What needs to be done:
Return only those lines of the material that contain "custom".

*** Opening of Task inputs ***

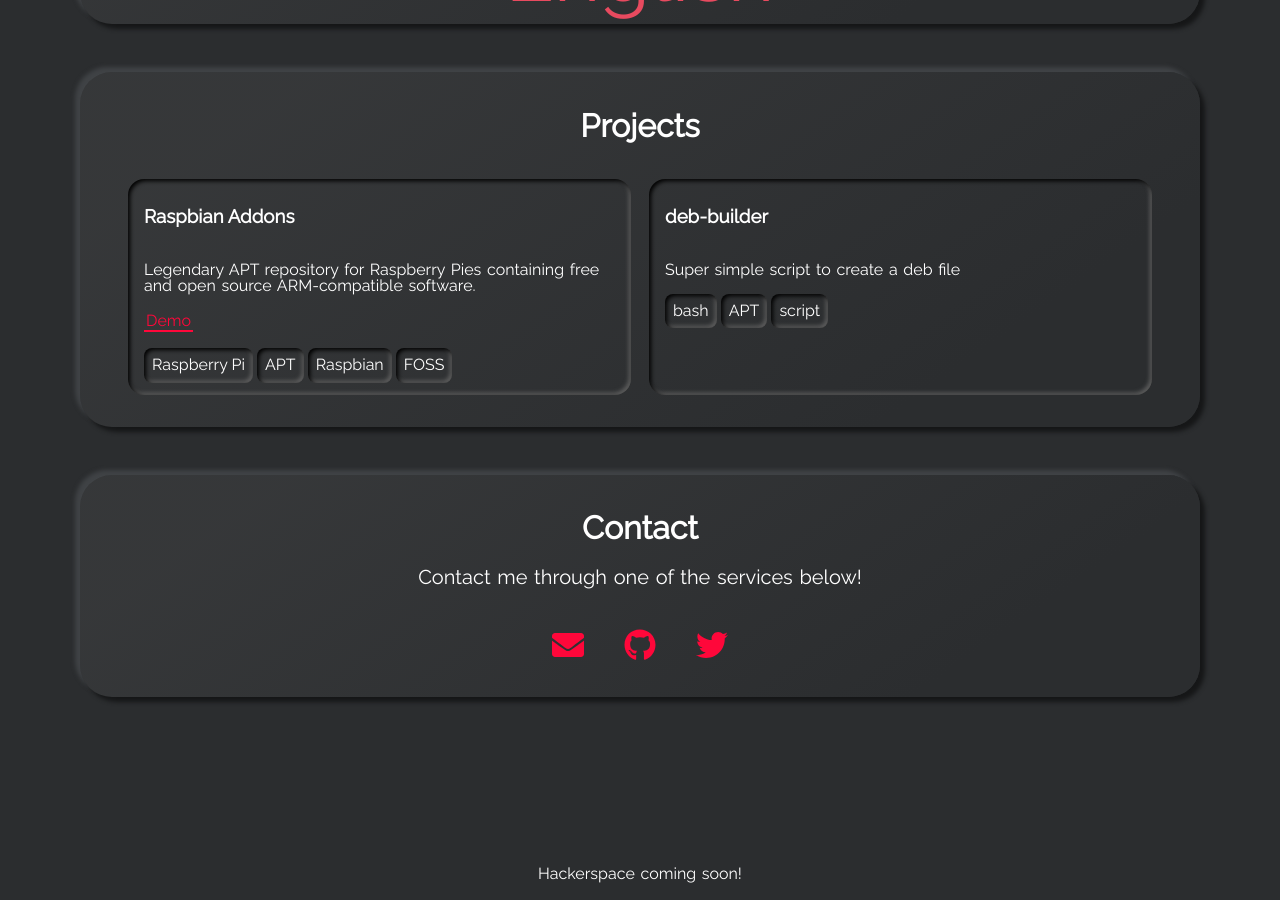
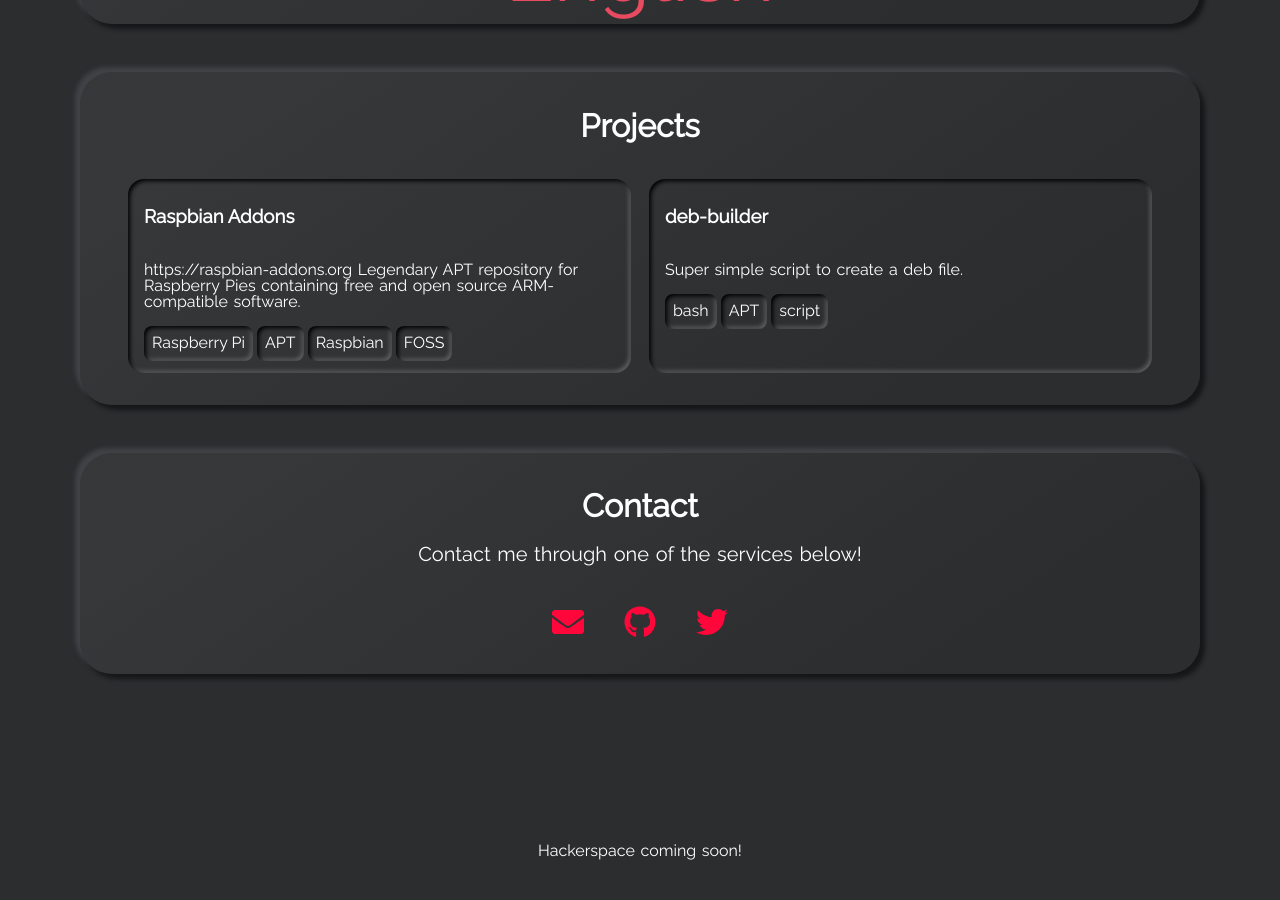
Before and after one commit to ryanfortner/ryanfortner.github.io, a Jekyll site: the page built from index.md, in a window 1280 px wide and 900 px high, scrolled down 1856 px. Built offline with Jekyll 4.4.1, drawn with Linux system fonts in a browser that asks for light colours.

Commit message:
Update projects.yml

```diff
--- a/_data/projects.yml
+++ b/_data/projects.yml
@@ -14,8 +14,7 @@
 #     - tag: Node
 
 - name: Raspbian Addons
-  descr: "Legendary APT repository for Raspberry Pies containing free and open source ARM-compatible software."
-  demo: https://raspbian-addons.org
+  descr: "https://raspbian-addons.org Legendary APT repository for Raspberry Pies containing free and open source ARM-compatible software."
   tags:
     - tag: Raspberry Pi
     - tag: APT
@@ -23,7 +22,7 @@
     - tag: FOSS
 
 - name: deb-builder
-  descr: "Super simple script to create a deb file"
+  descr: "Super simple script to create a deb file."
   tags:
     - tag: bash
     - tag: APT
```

*** Close of Task inputs ***
*** Opening of Task inputs ***

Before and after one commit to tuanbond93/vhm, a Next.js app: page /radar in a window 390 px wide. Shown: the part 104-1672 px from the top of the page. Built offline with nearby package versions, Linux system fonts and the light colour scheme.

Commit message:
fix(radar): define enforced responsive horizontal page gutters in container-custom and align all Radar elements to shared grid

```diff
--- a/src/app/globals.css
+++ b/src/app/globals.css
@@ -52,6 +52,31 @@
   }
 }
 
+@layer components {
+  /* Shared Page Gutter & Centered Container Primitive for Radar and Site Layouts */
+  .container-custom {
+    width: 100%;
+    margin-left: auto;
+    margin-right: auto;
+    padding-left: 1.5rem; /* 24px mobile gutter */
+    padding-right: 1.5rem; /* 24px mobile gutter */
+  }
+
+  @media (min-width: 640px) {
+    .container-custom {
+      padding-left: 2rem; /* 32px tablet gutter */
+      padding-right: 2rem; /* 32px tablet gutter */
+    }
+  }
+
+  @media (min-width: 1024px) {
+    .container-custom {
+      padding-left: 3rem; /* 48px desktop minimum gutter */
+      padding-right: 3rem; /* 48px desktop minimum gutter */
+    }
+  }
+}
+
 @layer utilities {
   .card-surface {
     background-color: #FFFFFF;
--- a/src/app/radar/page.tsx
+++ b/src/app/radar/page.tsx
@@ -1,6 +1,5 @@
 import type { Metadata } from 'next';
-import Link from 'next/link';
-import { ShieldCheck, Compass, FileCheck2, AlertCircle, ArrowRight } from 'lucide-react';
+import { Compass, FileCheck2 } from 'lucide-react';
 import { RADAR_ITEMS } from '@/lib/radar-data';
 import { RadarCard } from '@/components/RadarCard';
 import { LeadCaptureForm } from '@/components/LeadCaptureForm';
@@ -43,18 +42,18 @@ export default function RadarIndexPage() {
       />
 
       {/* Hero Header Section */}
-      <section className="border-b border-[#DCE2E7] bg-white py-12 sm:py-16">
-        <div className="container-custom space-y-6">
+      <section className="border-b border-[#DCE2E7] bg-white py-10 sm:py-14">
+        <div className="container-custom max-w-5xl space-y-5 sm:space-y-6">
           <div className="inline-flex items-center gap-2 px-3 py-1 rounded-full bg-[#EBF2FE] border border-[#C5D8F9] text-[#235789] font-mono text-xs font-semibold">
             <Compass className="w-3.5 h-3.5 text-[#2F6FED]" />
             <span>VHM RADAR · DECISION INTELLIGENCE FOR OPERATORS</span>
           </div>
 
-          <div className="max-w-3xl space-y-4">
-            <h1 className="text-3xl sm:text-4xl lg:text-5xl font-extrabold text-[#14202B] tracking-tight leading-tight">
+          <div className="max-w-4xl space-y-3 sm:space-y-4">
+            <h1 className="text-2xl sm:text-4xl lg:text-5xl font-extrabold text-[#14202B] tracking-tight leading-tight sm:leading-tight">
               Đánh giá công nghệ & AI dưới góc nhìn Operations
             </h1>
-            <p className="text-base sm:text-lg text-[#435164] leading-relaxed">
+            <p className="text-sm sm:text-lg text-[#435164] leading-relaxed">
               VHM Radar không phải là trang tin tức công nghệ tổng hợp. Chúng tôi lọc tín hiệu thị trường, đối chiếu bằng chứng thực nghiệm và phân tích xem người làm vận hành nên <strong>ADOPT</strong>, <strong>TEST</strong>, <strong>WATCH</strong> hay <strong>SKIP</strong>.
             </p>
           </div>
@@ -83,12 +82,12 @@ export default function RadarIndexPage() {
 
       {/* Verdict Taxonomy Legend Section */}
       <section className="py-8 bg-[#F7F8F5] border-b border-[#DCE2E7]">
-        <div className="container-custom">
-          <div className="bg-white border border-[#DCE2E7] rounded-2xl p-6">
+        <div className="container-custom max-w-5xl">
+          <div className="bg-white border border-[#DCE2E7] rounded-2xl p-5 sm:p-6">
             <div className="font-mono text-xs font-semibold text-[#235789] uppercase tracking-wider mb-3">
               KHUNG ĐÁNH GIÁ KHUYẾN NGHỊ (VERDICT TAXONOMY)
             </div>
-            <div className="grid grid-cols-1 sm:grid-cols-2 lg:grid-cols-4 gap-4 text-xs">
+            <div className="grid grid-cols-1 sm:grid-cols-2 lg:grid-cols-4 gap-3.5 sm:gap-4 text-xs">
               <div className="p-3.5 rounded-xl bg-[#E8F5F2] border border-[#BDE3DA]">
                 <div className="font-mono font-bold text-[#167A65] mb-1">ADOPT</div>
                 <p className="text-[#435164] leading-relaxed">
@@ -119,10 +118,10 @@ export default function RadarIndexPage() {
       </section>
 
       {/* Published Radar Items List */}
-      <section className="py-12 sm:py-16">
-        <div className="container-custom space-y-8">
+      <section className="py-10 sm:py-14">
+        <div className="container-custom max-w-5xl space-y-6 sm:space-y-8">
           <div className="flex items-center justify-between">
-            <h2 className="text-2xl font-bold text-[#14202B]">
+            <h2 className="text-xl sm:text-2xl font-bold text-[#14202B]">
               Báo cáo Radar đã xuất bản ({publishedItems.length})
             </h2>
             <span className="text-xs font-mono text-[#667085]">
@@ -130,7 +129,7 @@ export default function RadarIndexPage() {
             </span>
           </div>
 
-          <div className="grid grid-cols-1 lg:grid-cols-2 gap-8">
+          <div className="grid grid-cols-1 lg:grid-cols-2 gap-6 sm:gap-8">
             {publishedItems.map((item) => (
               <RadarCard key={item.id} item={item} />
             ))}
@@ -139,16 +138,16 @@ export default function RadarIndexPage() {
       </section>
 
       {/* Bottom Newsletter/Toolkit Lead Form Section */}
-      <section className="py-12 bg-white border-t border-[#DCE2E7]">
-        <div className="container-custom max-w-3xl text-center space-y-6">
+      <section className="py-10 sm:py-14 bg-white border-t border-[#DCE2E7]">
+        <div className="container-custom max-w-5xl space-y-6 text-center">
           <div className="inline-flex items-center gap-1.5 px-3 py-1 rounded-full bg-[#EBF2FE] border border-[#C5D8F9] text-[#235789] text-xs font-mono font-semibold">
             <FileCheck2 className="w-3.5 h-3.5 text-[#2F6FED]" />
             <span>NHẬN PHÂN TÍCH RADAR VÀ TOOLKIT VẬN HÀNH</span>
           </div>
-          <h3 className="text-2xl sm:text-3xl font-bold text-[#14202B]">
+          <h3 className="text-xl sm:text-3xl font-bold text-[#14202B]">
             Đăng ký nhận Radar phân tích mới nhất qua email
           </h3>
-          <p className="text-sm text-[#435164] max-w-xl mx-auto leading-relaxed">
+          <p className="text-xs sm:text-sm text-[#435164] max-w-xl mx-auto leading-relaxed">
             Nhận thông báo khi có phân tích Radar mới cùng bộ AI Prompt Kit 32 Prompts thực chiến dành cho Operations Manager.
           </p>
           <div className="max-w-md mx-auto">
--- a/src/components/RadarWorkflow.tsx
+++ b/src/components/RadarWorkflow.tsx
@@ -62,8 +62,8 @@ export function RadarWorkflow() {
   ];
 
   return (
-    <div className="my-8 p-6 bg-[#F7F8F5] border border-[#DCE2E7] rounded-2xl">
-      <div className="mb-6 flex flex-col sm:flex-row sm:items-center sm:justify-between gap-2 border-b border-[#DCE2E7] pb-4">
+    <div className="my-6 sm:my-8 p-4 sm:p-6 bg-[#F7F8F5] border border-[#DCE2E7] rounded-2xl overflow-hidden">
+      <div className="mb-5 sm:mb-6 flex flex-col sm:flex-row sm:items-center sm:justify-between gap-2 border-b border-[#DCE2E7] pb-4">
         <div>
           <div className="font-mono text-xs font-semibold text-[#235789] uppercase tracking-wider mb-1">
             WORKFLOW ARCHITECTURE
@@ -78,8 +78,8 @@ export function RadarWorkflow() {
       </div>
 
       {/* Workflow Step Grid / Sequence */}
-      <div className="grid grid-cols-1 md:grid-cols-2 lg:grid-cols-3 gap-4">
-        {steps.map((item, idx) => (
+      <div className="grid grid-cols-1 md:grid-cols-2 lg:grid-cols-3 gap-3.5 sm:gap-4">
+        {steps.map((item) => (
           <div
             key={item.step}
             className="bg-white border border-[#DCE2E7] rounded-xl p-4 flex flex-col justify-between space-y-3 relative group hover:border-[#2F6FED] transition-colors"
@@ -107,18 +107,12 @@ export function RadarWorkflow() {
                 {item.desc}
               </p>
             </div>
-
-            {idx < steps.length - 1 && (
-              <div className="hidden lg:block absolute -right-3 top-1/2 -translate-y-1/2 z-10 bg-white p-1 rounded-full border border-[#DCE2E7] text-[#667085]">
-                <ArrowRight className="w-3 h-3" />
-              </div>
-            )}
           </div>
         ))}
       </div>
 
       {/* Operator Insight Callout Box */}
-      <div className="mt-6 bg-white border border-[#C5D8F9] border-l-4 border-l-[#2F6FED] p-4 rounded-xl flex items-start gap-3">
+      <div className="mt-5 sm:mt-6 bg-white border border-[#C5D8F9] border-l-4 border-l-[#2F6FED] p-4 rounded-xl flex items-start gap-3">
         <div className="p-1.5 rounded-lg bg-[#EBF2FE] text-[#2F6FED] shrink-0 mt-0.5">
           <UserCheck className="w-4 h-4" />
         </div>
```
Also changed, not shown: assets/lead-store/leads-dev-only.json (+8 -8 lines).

*** Close of Task inputs ***

Exercise output:
fix(radar): define enforced responsive horizontal page gutters in container-custom and align all Radar elements to shared grid
+  .container-custom {
+    .container-custom {
+    .container-custom {
-        <div className="container-custom space-y-6">
+        <div className="container-custom max-w-5xl space-y-5 sm:space-y-6">
-        <div className="container-custom">
+        <div className="container-custom max-w-5xl">
-        <div className="container-custom space-y-8">
+        <div className="container-custom max-w-5xl space-y-6 sm:space-y-8">
-        <div className="container-custom max-w-3xl text-center space-y-6">
+        <div className="container-custom max-w-5xl space-y-6 text-center">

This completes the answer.